When the data below is printed, every line must match exactly and the images must be absent.

Records from a data source
****
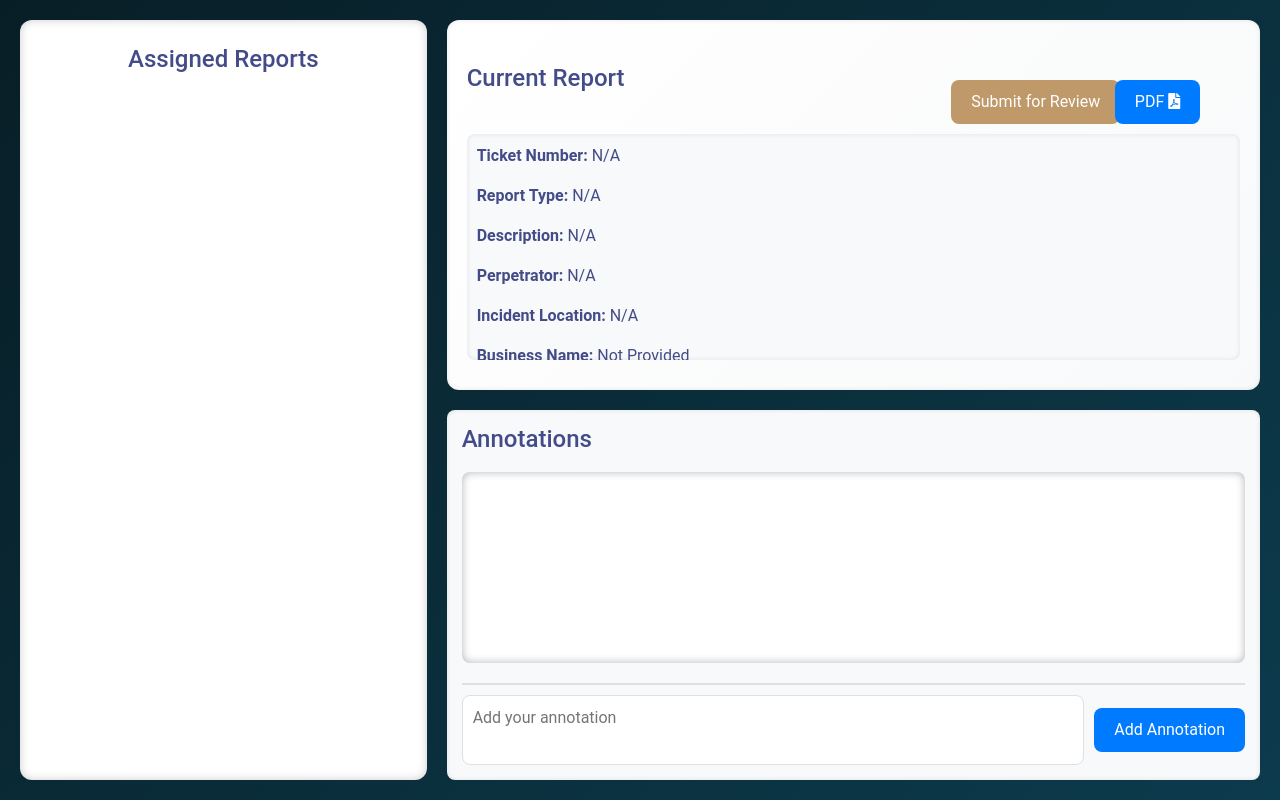
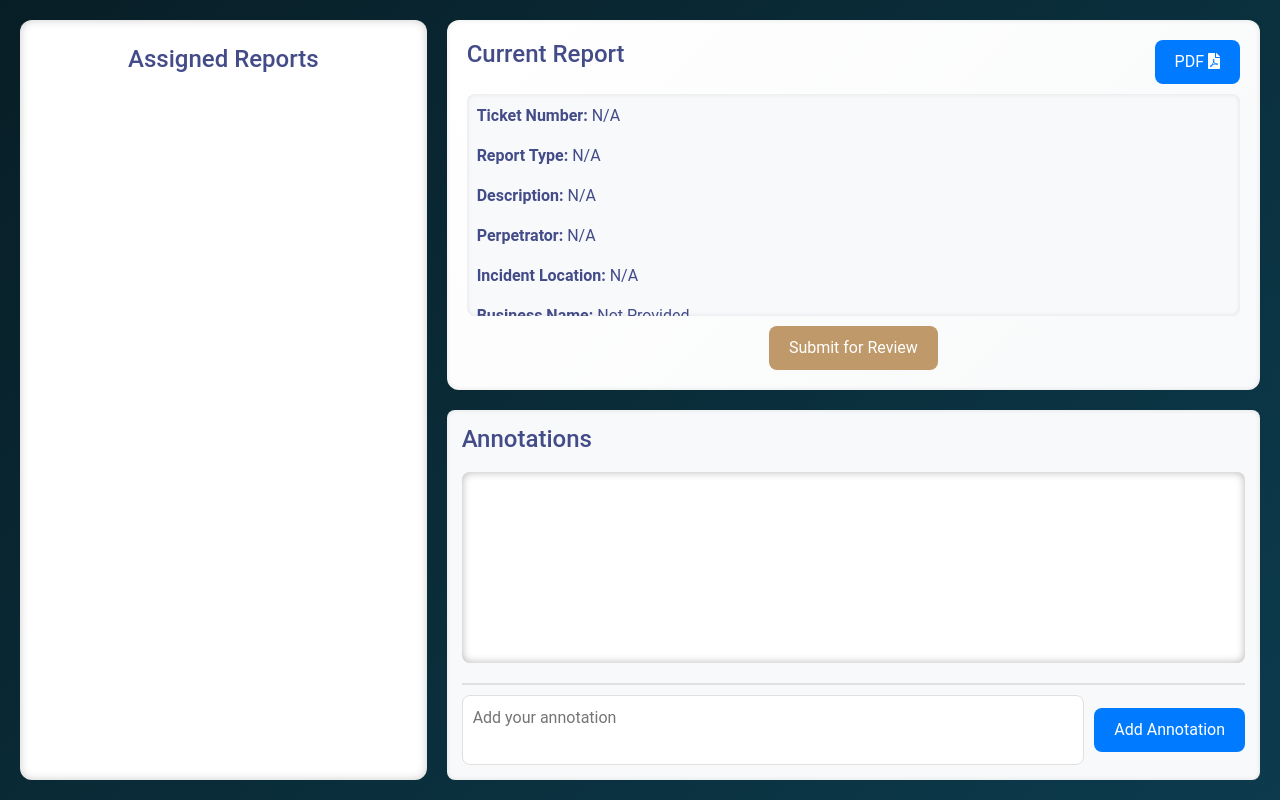
Before and after one commit to Crossfit202/Team-Quokka, an Angular app in the folder fraud-app/frontend/: page /admin-home in a window 1280 px wide. Built offline with nearby package versions, Linux system fonts and the light colour scheme.

Commit message:
moved submit review butten to bottom of current report box

```diff
--- a/fraud-app/frontend/src/app/admin-home/admin-home.component.css
+++ b/fraud-app/frontend/src/app/admin-home/admin-home.component.css
@@ -130,7 +130,7 @@
 .current-header-container {
   display: flex;
   justify-content: space-between;
-  align-items: center;
+  align-items: right;
   margin-bottom: 5px;
   padding-bottom: 5px;
 }
@@ -275,9 +275,8 @@ button:hover {
 
 .action-buttons {
   display: flex;
-  justify-content:space-evenly;
-  margin-top: 20px;
-  width: 40%;
+  justify-content: center;
+  margin-top: 0;
 }
 
 .action-buttons .btn {
--- a/fraud-app/frontend/src/app/admin-home/admin-home.component.html
+++ b/fraud-app/frontend/src/app/admin-home/admin-home.component.html
@@ -21,17 +21,9 @@
     <div class="current-header-container">
       <h4>Current Report</h4>
       <div class="action-buttons">
-        <div *ngIf="isReviewMode !== true" class="action-buttons">
-          <button class="btn btn-submit" (click)="submitForReview(this.currentReport.report_id)">Submit for Review</button>
-        </div>
-        <div *ngIf="isReviewMode" class="action-buttons">
-          <button class="btn btn-approve" (click)="approveReport(this.currentReport.report_id)">Approve</button>
-          <button class="btn btn-deny" (click)="denyReport(this.currentReport.report_id)">Deny</button>
-        </div>
-        <div class="action-buttons">
-          <button (click)= "invokeLambda()">PDF <i class="fas fa-file-pdf"></i></button>
-        </div>
+        <button (click)= "invokeLambda()">PDF <i class="fas fa-file-pdf"></i></button>
       </div>
+
     </div>
     <!-- <h4>Current Report</h4>
     <button (click)= "invokeLambda()"> Lambda Function</button> -->
@@ -58,7 +50,15 @@
 
 
     </div>
-
+    <div class="action-buttons">
+      <div *ngIf="isReviewMode !== true" class="action-buttons">
+        <button class="btn btn-submit" (click)="submitForReview(this.currentReport.report_id)">Submit for Review</button>
+      </div>
+      <div *ngIf="isReviewMode" class="action-buttons">
+        <button class="btn btn-approve" (click)="approveReport(this.currentReport.report_id)">Approve</button>
+        <button class="btn btn-deny" (click)="denyReport(this.currentReport.report_id)">Deny</button>
+      </div>
+    </div>
   </div>
 
 <!-- Right Bottom Card: Annotations -->
```
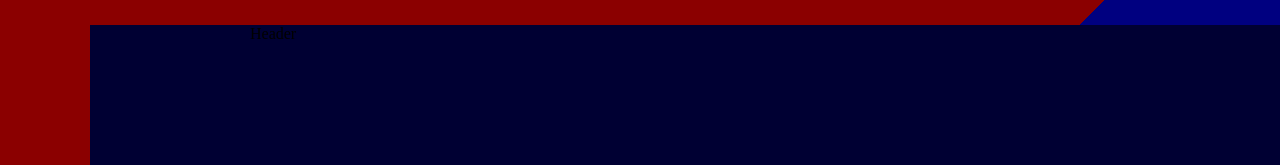
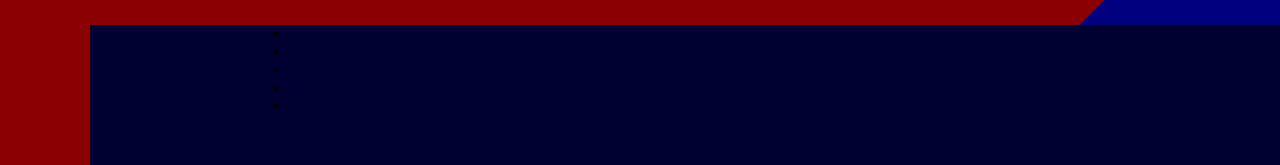
Before and after one commit to gabrieljcoutinho/landingPage-Siperman, a React (Create React App) app: page / in a window 1280 px wide. Shown: the top 165 px of the page. Built offline with nearby package versions, Linux system fonts and the light colour scheme.

Commit message:
header lista

```diff
--- a/src/components/Header.jsx
+++ b/src/components/Header.jsx
@@ -3,7 +3,17 @@
 
 const Header = () => {
   return (
-    <div className='header'>Header</div>
+    <div className='header'>
+
+        <ul className="ulHEader">
+          <li><a href=""></a></li>
+          <li><a href=""></a></li>
+          <li><a href=""></a></li>
+          <li><a href=""></a></li>
+          <li><a href=""></a></li>
+        </ul>
+
+    </div>
   )
 }
 
```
****
> Response to this task
Before and after one commit to Crossfit202/Team-Quokka, an Angular app in the folder fraud-app/frontend/: page /admin-home in a window 1280 px wide. Built offline with nearby package versions, Linux system fonts and the light colour scheme.

Commit message:
moved submit review butten to bottom of current report box

```diff
--- a/fraud-app/frontend/src/app/admin-home/admin-home.component.css
+++ b/fraud-app/frontend/src/app/admin-home/admin-home.component.css
@@ -130,7 +130,7 @@
 .current-header-container {
   display: flex;
   justify-content: space-between;
-  align-items: center;
+  align-items: right;
   margin-bottom: 5px;
   padding-bottom: 5px;
 }
@@ -275,9 +275,8 @@ button:hover {
 
 .action-buttons {
   display: flex;
-  justify-content:space-evenly;
-  margin-top: 20px;
-  width: 40%;
+  justify-content: center;
+  margin-top: 0;
 }
 
 .action-buttons .btn {
--- a/fraud-app/frontend/src/app/admin-home/admin-home.component.html
+++ b/fraud-app/frontend/src/app/admin-home/admin-home.component.html
@@ -21,17 +21,9 @@
     <div class="current-header-container">
       <h4>Current Report</h4>
       <div class="action-buttons">
-        <div *ngIf="isReviewMode !== true" class="action-buttons">
-          <button class="btn btn-submit" (click)="submitForReview(this.currentReport.report_id)">Submit for Review</button>
-        </div>
-        <div *ngIf="isReviewMode" class="action-buttons">
-          <button class="btn btn-approve" (click)="approveReport(this.currentReport.report_id)">Approve</button>
-          <button class="btn btn-deny" (click)="denyReport(this.currentReport.report_id)">Deny</button>
-        </div>
-        <div class="action-buttons">
-          <button (click)= "invokeLambda()">PDF <i class="fas fa-file-pdf"></i></button>
-        </div>
+        <button (click)= "invokeLambda()">PDF <i class="fas fa-file-pdf"></i></button>
       </div>
+
     </div>
     <!-- <h4>Current Report</h4>
     <button (click)= "invokeLambda()"> Lambda Function</button> -->
@@ -58,7 +50,15 @@
 
 
     </div>
-
+    <div class="action-buttons">
+      <div *ngIf="isReviewMode !== true" class="action-buttons">
+        <button class="btn btn-submit" (click)="submitForReview(this.currentReport.report_id)">Submit for Review</button>
+      </div>
+      <div *ngIf="isReviewMode" class="action-buttons">
+        <button class="btn btn-approve" (click)="approveReport(this.currentReport.report_id)">Approve</button>
+        <button class="btn btn-deny" (click)="denyReport(this.currentReport.report_id)">Deny</button>
+      </div>
+    </div>
   </div>
 
 <!-- Right Bottom Card: Annotations -->
```
Before and after one commit to gabrieljcoutinho/landingPage-Siperman, a React (Create React App) app: page / in a window 1280 px wide. Shown: the top 165 px of the page. Built offline with nearby package versions, Linux system fonts and the light colour scheme.

Commit message:
header lista

```diff
--- a/src/components/Header.jsx
+++ b/src/components/Header.jsx
@@ -3,7 +3,17 @@
 
 const Header = () => {
   return (
-    <div className='header'>Header</div>
+    <div className='header'>
+
+        <ul className="ulHEader">
+          <li><a href=""></a></li>
+          <li><a href=""></a></li>
+          <li><a href=""></a></li>
+          <li><a href=""></a></li>
+          <li><a href=""></a></li>
+        </ul>
+
+    </div>
   )
 }
 
```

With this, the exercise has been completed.